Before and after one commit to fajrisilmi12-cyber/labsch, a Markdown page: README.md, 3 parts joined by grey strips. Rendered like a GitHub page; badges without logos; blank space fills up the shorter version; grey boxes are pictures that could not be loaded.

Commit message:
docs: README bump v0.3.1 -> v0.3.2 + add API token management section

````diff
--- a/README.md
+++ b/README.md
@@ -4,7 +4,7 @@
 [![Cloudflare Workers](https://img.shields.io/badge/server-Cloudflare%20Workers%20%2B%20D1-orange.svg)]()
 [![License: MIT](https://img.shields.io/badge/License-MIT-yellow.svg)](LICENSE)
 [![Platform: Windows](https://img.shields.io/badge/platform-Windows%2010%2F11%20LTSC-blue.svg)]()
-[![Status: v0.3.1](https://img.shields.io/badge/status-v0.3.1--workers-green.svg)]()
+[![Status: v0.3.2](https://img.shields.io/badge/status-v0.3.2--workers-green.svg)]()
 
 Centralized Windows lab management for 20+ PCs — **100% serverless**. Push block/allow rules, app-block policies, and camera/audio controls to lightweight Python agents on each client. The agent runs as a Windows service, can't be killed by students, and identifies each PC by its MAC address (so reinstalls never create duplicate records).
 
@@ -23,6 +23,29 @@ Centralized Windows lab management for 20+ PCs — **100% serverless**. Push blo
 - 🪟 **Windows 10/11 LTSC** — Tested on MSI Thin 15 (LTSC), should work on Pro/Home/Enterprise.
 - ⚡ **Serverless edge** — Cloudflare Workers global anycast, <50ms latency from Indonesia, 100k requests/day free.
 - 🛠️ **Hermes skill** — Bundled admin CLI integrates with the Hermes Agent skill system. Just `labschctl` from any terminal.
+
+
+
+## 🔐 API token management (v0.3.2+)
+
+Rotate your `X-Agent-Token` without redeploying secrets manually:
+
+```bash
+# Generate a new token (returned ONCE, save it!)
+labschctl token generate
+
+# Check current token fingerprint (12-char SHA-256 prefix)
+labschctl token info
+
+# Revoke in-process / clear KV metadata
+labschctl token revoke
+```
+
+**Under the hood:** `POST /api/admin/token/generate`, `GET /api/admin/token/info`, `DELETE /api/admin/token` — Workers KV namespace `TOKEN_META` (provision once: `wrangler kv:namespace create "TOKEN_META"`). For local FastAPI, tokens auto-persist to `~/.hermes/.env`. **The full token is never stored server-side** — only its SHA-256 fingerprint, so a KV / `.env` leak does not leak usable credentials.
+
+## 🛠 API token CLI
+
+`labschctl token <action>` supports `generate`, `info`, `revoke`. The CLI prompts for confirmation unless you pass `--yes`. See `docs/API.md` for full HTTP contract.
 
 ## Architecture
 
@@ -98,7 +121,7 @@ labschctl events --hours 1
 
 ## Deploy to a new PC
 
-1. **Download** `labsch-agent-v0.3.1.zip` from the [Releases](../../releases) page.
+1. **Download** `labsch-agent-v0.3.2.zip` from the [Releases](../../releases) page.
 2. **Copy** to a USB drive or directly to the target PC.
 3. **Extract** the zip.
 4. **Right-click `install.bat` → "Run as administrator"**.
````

◆ Exercise requirements
Could you restate all of the lines above without altering a single word?

◆ Answer to this exercise
Before and after one commit to fajrisilmi12-cyber/labsch, a Markdown page: README.md, 3 parts joined by grey strips. Rendered like a GitHub page; badges without logos; blank space fills up the shorter version; grey boxes are pictures that could not be loaded.

Commit message:
docs: README bump v0.3.1 -> v0.3.2 + add API token management section

````diff
--- a/README.md
+++ b/README.md
@@ -4,7 +4,7 @@
 [![Cloudflare Workers](https://img.shields.io/badge/server-Cloudflare%20Workers%20%2B%20D1-orange.svg)]()
 [![License: MIT](https://img.shields.io/badge/License-MIT-yellow.svg)](LICENSE)
 [![Platform: Windows](https://img.shields.io/badge/platform-Windows%2010%2F11%20LTSC-blue.svg)]()
-[![Status: v0.3.1](https://img.shields.io/badge/status-v0.3.1--workers-green.svg)]()
+[![Status: v0.3.2](https://img.shields.io/badge/status-v0.3.2--workers-green.svg)]()
 
 Centralized Windows lab management for 20+ PCs — **100% serverless**. Push block/allow rules, app-block policies, and camera/audio controls to lightweight Python agents on each client. The agent runs as a Windows service, can't be killed by students, and identifies each PC by its MAC address (so reinstalls never create duplicate records).
 
@@ -23,6 +23,29 @@ Centralized Windows lab management for 20+ PCs — **100% serverless**. Push blo
 - 🪟 **Windows 10/11 LTSC** — Tested on MSI Thin 15 (LTSC), should work on Pro/Home/Enterprise.
 - ⚡ **Serverless edge** — Cloudflare Workers global anycast, <50ms latency from Indonesia, 100k requests/day free.
 - 🛠️ **Hermes skill** — Bundled admin CLI integrates with the Hermes Agent skill system. Just `labschctl` from any terminal.
+
+
+
+## 🔐 API token management (v0.3.2+)
+
+Rotate your `X-Agent-Token` without redeploying secrets manually:
+
+```bash
+# Generate a new token (returned ONCE, save it!)
+labschctl token generate
+
+# Check current token fingerprint (12-char SHA-256 prefix)
+labschctl token info
+
+# Revoke in-process / clear KV metadata
+labschctl token revoke
+```
+
+**Under the hood:** `POST /api/admin/token/generate`, `GET /api/admin/token/info`, `DELETE /api/admin/token` — Workers KV namespace `TOKEN_META` (provision once: `wrangler kv:namespace create "TOKEN_META"`). For local FastAPI, tokens auto-persist to `~/.hermes/.env`. **The full token is never stored server-side** — only its SHA-256 fingerprint, so a KV / `.env` leak does not leak usable credentials.
+
+## 🛠 API token CLI
+
+`labschctl token <action>` supports `generate`, `info`, `revoke`. The CLI prompts for confirmation unless you pass `--yes`. See `docs/API.md` for full HTTP contract.
 
 ## Architecture
 
@@ -98,7 +121,7 @@ labschctl events --hours 1
 
 ## Deploy to a new PC
 
-1. **Download** `labsch-agent-v0.3.1.zip` from the [Releases](../../releases) page.
+1. **Download** `labsch-agent-v0.3.2.zip` from the [Releases](../../releases) page.
 2. **Copy** to a USB drive or directly to the target PC.
 3. **Extract** the zip.
 4. **Right-click `install.bat` → "Run as administrator"**.
````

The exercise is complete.